_WHAT IS REQUIRED_.
For this exercise, repeat each entry exactly as written.

Web interface edit records
* * * * * * * * *

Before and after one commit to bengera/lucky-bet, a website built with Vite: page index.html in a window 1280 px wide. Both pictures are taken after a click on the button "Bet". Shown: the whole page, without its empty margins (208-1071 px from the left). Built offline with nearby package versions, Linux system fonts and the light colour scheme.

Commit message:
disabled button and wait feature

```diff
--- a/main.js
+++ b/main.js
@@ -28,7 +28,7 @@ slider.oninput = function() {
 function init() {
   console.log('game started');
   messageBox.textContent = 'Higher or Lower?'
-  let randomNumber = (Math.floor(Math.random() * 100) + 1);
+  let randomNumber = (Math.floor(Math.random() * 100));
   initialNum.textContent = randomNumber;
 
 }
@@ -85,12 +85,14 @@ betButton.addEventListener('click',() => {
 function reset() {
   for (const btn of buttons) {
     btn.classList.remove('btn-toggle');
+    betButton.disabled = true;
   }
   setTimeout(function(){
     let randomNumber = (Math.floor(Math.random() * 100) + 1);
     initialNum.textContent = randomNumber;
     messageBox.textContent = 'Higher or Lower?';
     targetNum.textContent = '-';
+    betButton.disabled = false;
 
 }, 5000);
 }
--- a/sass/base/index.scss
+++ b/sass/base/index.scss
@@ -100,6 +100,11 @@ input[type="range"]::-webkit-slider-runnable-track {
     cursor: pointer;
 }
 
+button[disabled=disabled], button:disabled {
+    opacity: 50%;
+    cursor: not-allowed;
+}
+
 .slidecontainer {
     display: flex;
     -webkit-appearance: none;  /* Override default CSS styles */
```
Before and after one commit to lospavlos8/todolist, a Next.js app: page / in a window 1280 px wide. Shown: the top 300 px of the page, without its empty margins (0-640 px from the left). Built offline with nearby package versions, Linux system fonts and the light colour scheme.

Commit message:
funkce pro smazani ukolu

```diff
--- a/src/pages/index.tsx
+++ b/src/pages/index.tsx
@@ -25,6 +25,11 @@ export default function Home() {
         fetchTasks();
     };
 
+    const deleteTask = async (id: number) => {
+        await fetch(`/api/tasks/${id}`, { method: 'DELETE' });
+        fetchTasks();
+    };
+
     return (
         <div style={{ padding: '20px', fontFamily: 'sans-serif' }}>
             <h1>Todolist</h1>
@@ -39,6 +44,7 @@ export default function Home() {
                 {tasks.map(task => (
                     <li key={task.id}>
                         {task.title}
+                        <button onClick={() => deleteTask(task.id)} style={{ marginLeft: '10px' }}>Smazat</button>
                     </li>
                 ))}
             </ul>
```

* * * * * * * * *

_YOUR RESPONSE_.
Before and after one commit to bengera/lucky-bet, a website built with Vite: page index.html in a window 1280 px wide. Both pictures are taken after a click on the button "Bet". Shown: the whole page, without its empty margins (208-1071 px from the left). Built offline with nearby package versions, Linux system fonts and the light colour scheme.

Commit message:
disabled button and wait feature

```diff
--- a/main.js
+++ b/main.js
@@ -28,7 +28,7 @@ slider.oninput = function() {
 function init() {
   console.log('game started');
   messageBox.textContent = 'Higher or Lower?'
-  let randomNumber = (Math.floor(Math.random() * 100) + 1);
+  let randomNumber = (Math.floor(Math.random() * 100));
   initialNum.textContent = randomNumber;
 
 }
@@ -85,12 +85,14 @@ betButton.addEventListener('click',() => {
 function reset() {
   for (const btn of buttons) {
     btn.classList.remove('btn-toggle');
+    betButton.disabled = true;
   }
   setTimeout(function(){
     let randomNumber = (Math.floor(Math.random() * 100) + 1);
     initialNum.textContent = randomNumber;
     messageBox.textContent = 'Higher or Lower?';
     targetNum.textContent = '-';
+    betButton.disabled = false;
 
 }, 5000);
 }
--- a/sass/base/index.scss
+++ b/sass/base/index.scss
@@ -100,6 +100,11 @@ input[type="range"]::-webkit-slider-runnable-track {
     cursor: pointer;
 }
 
+button[disabled=disabled], button:disabled {
+    opacity: 50%;
+    cursor: not-allowed;
+}
+
 .slidecontainer {
     display: flex;
     -webkit-appearance: none;  /* Override default CSS styles */
```
Before and after one commit to lospavlos8/todolist, a Next.js app: page / in a window 1280 px wide. Shown: the top 300 px of the page, without its empty margins (0-640 px from the left). Built offline with nearby package versions, Linux system fonts and the light colour scheme.

Commit message:
funkce pro smazani ukolu

```diff
--- a/src/pages/index.tsx
+++ b/src/pages/index.tsx
@@ -25,6 +25,11 @@ export default function Home() {
         fetchTasks();
     };
 
+    const deleteTask = async (id: number) => {
+        await fetch(`/api/tasks/${id}`, { method: 'DELETE' });
+        fetchTasks();
+    };
+
     return (
         <div style={{ padding: '20px', fontFamily: 'sans-serif' }}>
             <h1>Todolist</h1>
@@ -39,6 +44,7 @@ export default function Home() {
                 {tasks.map(task => (
                     <li key={task.id}>
                         {task.title}
+                        <button onClick={() => deleteTask(task.id)} style={{ marginLeft: '10px' }}>Smazat</button>
                     </li>
                 ))}
             </ul>
```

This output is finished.